Hamacher Wines to Open 'Green' Cooperative Winemaking Facility

a href=http://www.greenbiz.com/frame/1.cfm?targetsite=http://www.hamacherwines.... Wines has announced the building of a cooperative winemaking facility, designed to house multiple, small, premium wine producers and built according to the LEED Green Building Rating System.

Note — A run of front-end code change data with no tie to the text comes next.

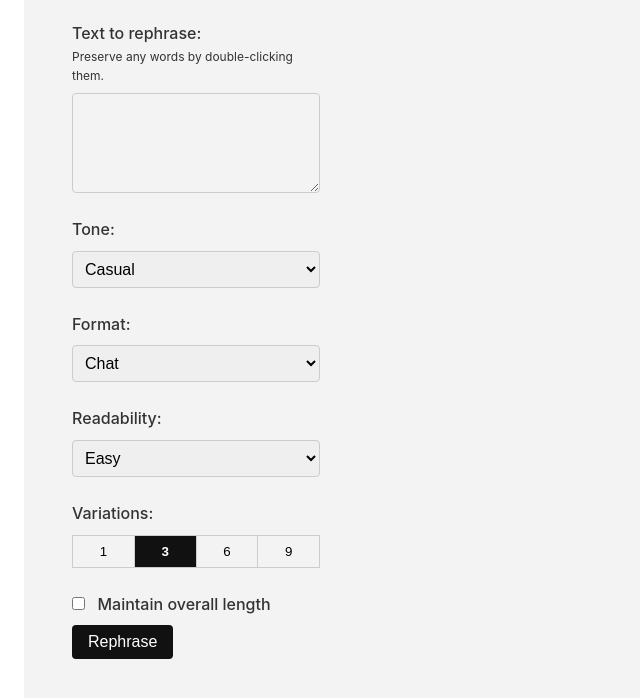
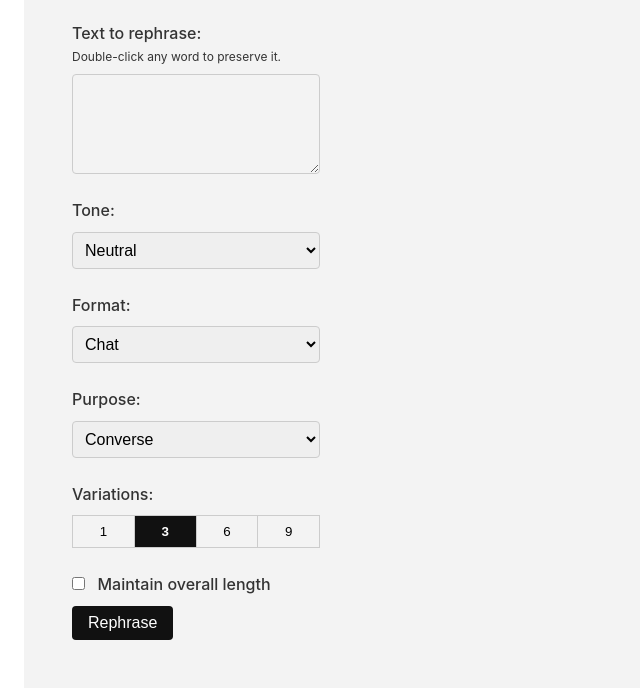
Before and after one commit to mrrocks/rephraser, a website built with Parcel: page src/index.html in a window 1280 px wide. Shown: the part 126-824 px from the top of the page, without its empty margins (0-640 px from the left). Built offline with nearby package versions, Linux system fonts and the light colour scheme; some packages are replaced by stand-ins of ours; no server answers.

Commit message:
Remove sentiment and add purpose

```diff
--- a/src/index.html
+++ b/src/index.html
@@ -15,24 +15,21 @@
       <h1>Rephraser</h1>
       <div>
         <label for="textBox">Text to rephrase:
-          <span class="help">Preserve any words by double-clicking them.</span>
+          <span class="help">Double-click any word to preserve it.</span>
         </label>
         <div id="textBox" class="editable" contentEditable="true"></div>
       </div>
       <div>
         <label for="tone-select">Tone:</label>
         <select id="tone-select">
-          <option value="neutral">Neutral</option>
+          <option selected value="neutral">Neutral</option>
+          <option value="casual">Casual</option>
           <option value="friendly">Friendly</option>
           <option value="formal">Formal</option>
-          <option selected value="casual">Casual</option>
-          <option value="professional">Professional</option>
-          <option value="assertive">Assertive</option>
-          <option value="humorous">Humorous</option>
-          <option value="sincere">Sincere</option>
-          <option value="sympathetic">Sympathetic</option>
-          <option value="encouraging">Encouraging</option>
-          <option value="optimistic">Optimistic</option>
+          <option value="confident">Confident</option>
+          <option value="playful">Playful</option>
+          <option value="emotional">Emotional</option>
+          <option value="direct">Direct</option>
         </select>
       </div>
       <div>
@@ -42,17 +39,21 @@
           <option value="email">Email</option>
           <option value="tweet">Tweet</option>
           <option value="comment">Comment</option>
-          <option value="copy">Copy</option>
+          <option value="ux copy">UX Copy</option>
           <option value="article">Article</option>
-          <option value="slogan">Slogan</option>
+          <option value="tagline">Tagline</option>
         </select>
       </div>
       <div>
-        <label for="readability-select">Readability:</label>
-        <select id="readability-select">
-          <option selected value="easy">Easy</option>
-          <option value="medium">Medium</option>
-          <option value="difficult">Difficult</option>
+        <label for="purpose-select">Purpose:</label>
+        <select id="purpose-select">
+          <option selected value="converse">Converse</option>
+          <option value="inform">Inform</option>
+          <option value="persuade">Persuade</option>
+          <option value="entertain">Entertain</option>
+          <option value="educate">Educate</option>
+          <option value="inspire">Inspire</option>
+          <option value="report">Report</option>
         </select>
       </div>
       <div>
--- a/src/scripts/app.js
+++ b/src/scripts/app.js
@@ -19,7 +19,7 @@ const formatSelect = document.getElementById("format-select");
 const maintainLengthCheck = document.getElementById("maintain-length");
 const rephrasedText = document.getElementById("rephrased-text");
 const spinner = document.getElementById("spinner");
-const readabilitySelect = document.getElementById("readability-select");
+const purposeSelect = document.getElementById("purpose-select");
 
 toggleSpinner(spinner, false);
 
@@ -40,7 +40,7 @@ async function handleSubmit(event) {
       variations: parseInt(
         document.querySelector(".segment.selected").dataset.value
       ),
-      readability: readabilitySelect.value,
+      purpose: purposeSelect.value,
       highlightedWords: highlightedWords,
     };
 
--- a/src/styles/styles.css
+++ b/src/styles/styles.css
@@ -22,7 +22,7 @@ body {
 
 .sidebar {
   width: 25%;
-  min-width: 200px;
+  min-width: 280px;
   padding: 24px;
 }
 
```
Also changed, not shown: src/api/controllers/rephraseController.js (+5 -5 lines), 1 other file.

The Carlton Winemakers Studio was designed by Seattle-based architecture firm Boxwood for high energy efficiency and to utilize recycled and reusable materials. Some of the green principles employed on the project include: passive solar power; high-efficiency windows, lighting and heating systems; nighttime cooling; clear roofing material and large windows to increase natural light to work areas; interlinked energy systems; rainwater collection from the roof; recycled materials from deconstructed buildings; recycled concrete for retaining walls, base rock, and outside walkways; and use of a specialized blend of concrete and a high-strength recycled coal byproduct. More than half of the winery will be subterranean.

"Green buildings take a longer view of costs and quality to create healthy, resource-efficient developments,” said Eric Hamacher, owner of Hamacher Wines. “Our winery promises to be the counterpoint to traditional thinking by taking the stance that economics, the environment, and functionality can be a good match."

According to the company, traditional thinking estimates that building the Carlton Winemakers Studio green may cost up to 25% more. But Hamacher has found that while building green is more time consuming, it is not necessarily more costly. The partners have hired a green building consultant to locate existing incentives to offset the extra cost of management and materials. Hamacher says that the cost of running the facility will be much less expensive than a non-green building.

The 15,000-square-foot gravity flow winery, located on two acres in Carlton, is due to open later this summer in time for the 2002 harvest. When it opens, the facility will be home to seven different wineries: Hamacher Wines, Andrew Rich Wines, Bryce Vineyard, Domaine Meriwether, Dominio, Penner-Ash Wine Cellars and Soter Vineyard.

"The idea is to create a space where small wine producers can come together under one roof and have access to a state-of-the-art, gravity-driven, incredibly efficient facility, both for the production and promotion of ultra premium wines, without the extremely high up-front cost of building individual production facilities," explained Hamacher.